(Change detection outputs)
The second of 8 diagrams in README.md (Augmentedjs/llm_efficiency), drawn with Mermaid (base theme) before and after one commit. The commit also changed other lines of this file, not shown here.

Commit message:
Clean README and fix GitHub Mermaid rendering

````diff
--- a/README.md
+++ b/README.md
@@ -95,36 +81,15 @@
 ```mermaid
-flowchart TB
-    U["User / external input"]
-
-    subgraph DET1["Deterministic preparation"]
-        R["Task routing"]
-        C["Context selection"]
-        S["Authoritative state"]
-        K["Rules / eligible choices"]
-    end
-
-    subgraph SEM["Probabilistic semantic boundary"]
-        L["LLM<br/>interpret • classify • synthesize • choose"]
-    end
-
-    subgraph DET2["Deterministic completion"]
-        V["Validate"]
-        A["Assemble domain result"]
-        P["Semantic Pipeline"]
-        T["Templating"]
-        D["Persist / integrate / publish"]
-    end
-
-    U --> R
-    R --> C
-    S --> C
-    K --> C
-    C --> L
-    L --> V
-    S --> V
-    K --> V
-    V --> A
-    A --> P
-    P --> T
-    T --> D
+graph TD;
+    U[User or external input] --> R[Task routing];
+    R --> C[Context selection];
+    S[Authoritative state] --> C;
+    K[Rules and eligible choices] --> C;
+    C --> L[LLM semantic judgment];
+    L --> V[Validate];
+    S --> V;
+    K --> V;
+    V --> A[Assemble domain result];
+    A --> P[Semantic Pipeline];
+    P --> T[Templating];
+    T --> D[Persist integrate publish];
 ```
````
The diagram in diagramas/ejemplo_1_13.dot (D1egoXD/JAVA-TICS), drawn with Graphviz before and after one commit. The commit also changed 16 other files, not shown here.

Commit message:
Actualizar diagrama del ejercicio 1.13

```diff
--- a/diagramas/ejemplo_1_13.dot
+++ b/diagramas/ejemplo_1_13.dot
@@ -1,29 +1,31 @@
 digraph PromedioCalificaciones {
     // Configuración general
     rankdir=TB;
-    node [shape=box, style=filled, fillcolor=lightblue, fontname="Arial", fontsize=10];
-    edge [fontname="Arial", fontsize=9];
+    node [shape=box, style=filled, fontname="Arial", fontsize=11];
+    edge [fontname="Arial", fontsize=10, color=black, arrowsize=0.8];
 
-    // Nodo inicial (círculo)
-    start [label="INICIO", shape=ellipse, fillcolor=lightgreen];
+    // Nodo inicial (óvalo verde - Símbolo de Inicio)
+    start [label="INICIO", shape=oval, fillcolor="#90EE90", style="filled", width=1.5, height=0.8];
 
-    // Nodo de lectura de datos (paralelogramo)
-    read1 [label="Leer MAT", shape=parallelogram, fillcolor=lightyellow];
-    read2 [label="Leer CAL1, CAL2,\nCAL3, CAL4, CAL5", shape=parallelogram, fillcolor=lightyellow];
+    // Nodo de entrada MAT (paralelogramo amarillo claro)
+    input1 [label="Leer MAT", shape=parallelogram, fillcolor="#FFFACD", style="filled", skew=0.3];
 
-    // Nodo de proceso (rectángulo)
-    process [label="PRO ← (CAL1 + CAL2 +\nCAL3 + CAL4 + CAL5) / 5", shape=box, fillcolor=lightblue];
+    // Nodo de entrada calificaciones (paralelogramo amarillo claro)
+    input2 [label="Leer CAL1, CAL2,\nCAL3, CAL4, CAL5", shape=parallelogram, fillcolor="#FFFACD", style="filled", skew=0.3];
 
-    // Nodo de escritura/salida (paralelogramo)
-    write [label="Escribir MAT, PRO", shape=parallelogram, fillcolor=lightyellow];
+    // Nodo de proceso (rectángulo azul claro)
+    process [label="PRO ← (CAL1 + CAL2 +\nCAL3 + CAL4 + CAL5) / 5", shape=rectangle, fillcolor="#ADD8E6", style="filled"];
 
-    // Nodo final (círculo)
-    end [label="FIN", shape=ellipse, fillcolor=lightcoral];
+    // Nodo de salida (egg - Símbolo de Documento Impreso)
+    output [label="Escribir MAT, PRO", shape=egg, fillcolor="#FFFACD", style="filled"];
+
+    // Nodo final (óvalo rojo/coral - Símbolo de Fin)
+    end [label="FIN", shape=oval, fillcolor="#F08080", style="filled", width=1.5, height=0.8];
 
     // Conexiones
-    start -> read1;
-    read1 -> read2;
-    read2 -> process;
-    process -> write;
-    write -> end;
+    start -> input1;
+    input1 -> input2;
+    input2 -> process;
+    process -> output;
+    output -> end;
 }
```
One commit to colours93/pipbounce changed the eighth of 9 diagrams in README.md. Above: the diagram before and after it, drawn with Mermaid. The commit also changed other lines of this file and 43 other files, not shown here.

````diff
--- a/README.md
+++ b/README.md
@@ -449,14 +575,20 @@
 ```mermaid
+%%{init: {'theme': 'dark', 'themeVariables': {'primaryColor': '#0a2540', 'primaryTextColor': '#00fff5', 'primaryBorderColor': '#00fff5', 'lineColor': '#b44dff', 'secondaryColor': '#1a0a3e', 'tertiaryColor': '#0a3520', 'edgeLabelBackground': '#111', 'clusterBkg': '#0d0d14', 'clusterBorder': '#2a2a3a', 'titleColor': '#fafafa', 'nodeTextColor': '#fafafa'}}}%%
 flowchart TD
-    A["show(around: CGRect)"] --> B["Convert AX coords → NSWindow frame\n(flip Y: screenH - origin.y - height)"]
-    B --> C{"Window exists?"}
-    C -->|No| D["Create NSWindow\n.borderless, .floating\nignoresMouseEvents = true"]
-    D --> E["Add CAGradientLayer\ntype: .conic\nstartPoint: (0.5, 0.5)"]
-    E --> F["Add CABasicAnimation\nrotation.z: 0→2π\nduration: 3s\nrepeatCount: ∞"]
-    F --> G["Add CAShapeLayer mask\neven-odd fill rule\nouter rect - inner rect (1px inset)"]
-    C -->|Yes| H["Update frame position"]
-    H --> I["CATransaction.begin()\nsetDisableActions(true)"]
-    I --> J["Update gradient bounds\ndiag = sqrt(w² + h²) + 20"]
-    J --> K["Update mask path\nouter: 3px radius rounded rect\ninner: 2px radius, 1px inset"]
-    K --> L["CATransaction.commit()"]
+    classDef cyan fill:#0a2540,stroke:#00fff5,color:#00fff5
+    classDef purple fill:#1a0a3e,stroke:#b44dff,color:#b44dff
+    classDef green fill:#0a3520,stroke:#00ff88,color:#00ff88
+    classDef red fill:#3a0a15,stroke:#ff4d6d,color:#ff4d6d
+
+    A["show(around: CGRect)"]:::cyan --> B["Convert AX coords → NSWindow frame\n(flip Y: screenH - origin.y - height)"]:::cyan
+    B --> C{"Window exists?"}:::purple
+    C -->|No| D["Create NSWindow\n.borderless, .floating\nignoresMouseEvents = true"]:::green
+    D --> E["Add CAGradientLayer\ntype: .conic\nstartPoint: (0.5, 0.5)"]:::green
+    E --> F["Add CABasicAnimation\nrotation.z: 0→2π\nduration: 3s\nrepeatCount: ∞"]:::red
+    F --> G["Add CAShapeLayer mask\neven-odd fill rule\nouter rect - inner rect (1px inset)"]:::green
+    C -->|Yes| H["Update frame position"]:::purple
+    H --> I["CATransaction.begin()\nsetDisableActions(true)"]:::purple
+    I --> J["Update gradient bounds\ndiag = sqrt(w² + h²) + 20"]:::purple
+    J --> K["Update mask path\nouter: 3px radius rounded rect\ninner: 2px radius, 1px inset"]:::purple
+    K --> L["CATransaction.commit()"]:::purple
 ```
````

• [What needs to be done]
Count every line above that holds the string "Nodo" and give the total, nothing more.

• [Result]
11